"In my opinion," the former Inter defender told Goal back in 2015, "you should pray, and then commit a foul on him!"
Such an approach doesn't always work, though. Casemiro & Co. kicked lumps out of Messi at the Bernabeu in 2017, even leaving him with a bloody mouth, yet he kept running at them and ended up scoring a last-minute winner.
Essentially, it is difficult to keep a good man down. Which, of course, is just as well for Barca.
The Blaugrana are already the only club in history to win a continental treble twice. Now, thanks to their clinical Copa win in Madrid, they remain on course for a third.
Messi, of course, is the principal reason why.
Subdued as he may have been against Real, Barca would not have even made the semis had it not been for their captain, who orchestrated second-leg fightbacks in both the last 16, against Levante, and the quarter-finals, against Sevilla.
Such heroics were only required because the skipper had been rested for the first legs. And why had he been rested? Because Messi has been almost carrying Barcelona on his own this season, certainly from an offensive perspective.
Defensive midfielder Sergio Busquets and centre-back Gerard Pique – who, along with Messi, are bidding to become the first players ever to win three trebles – are both proving reports of their demise have been greatly exaggerated, while Marc-Andre ter Stegen is continually performing miracles in goal.
Furthermore, left-back Jordi Alba is Barca's most dangerous attacker after Messi, which also says much about how inconsistently Suarez, Ousmane Dembele and, worst of all, Philippe Coutinho have been performing.

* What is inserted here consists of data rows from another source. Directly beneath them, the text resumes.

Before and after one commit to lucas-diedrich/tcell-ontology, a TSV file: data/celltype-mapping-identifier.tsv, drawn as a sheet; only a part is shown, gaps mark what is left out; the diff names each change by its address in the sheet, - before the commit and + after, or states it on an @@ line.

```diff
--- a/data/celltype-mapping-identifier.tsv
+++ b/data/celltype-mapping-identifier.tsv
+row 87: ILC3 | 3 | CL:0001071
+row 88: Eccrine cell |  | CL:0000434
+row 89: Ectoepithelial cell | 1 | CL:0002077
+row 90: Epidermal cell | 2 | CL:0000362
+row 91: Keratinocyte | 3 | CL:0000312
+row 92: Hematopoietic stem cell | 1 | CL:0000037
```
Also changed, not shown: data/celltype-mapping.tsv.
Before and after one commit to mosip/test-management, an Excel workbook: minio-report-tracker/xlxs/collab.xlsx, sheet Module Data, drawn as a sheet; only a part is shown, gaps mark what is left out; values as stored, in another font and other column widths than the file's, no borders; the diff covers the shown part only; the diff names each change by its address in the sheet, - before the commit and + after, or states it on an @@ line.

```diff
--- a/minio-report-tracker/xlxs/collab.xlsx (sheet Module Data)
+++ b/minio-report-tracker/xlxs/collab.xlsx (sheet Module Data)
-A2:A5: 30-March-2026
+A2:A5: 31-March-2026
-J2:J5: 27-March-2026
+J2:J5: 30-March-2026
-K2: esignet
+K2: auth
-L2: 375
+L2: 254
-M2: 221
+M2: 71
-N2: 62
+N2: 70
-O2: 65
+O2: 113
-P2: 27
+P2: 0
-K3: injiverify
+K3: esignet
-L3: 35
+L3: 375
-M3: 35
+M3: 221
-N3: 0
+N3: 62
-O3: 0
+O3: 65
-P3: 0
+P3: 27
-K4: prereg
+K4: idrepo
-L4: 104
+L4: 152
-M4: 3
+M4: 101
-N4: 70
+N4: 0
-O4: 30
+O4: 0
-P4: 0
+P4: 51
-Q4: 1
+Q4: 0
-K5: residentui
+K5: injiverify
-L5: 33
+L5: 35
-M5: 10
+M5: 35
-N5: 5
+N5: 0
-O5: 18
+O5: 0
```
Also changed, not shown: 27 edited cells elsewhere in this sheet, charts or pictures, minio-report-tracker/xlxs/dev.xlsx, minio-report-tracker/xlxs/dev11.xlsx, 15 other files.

Thus, the responsibility to make something happen almost always falls on the captain's shoulders, making the potential for fatigue obvious.
As former Barcelona striker Sonny Anderson told Goal, Ernesto Valverde needs to play Messi as often as possible while at the same time protecting him from burn-out.
"The team has the quality to play some games without Messi," the Brazilian acknowledged.
“But, as a rule, Valverde has to try to get the most out of him because he is the only player in the world capable of deciding a game on his own.”
Indeed, Barca have scored 100 goals this season; Messi has been directly involved in just under half of them, scoring more (33) and creating more (15) than any other player across Europe's 'Big Five' leagues.
What's more, he has played 33 games; only in seven of those outings did he fail to contribute to a goal, and even two of those appearances came as a substitute.
Messidependencia has existed for some time now but its current scale is truly staggering.
As was his performance in last weekend's 4-2 victory at Sevilla, with the 31-year-old scoring a hat-trick as spectacular as it was important.
Twice Barca trailed at the Ramon Sanchez Pizjuan, twice Messi drew them level with goal-of-the-week contenders – one off either foot.
He then edged them ahead with an exquisite dinked finish with five minutes to go before setting up his struggling strike partner Suarez for a morale-boosting goal in injury time.
Without that strike, who knows if Suarez would have finished with such unerring accuracy against Real on Wednesday? He had certainly struggled to play with such dynamism and precision since last October's Clasico rout of Julen Lopetegui's sorry Real side.
Regardless, Suarez's timely double means that Barca are now perfectly primed for a third treble.
They sit seven points clear of Atletico Madrid at the top of the Liga table, will play Valencia in the Copa del Rey final, and face Lyon in the last 16 of the most wide-open Champions League in years, having drawn 0-0 in the first leg in France.
There are still many massive matches to come, though, starting with Saturday's Liga Clasico at the Bernabeu.
It is Barca's toughest remaining away game but victory would almost certainly reduce La Liga to a two-horse race with Atletico, whom they host in April.
Real, though, will feel that if they take their chances this time, they can propel themselves back into contention.
However, while Barca could again play as badly as they did three days ago, it's unlikely Messi will.
Fatigue could well prove an issue; boredom certainly will not.
The treble is on again. It would be his most impressive yet.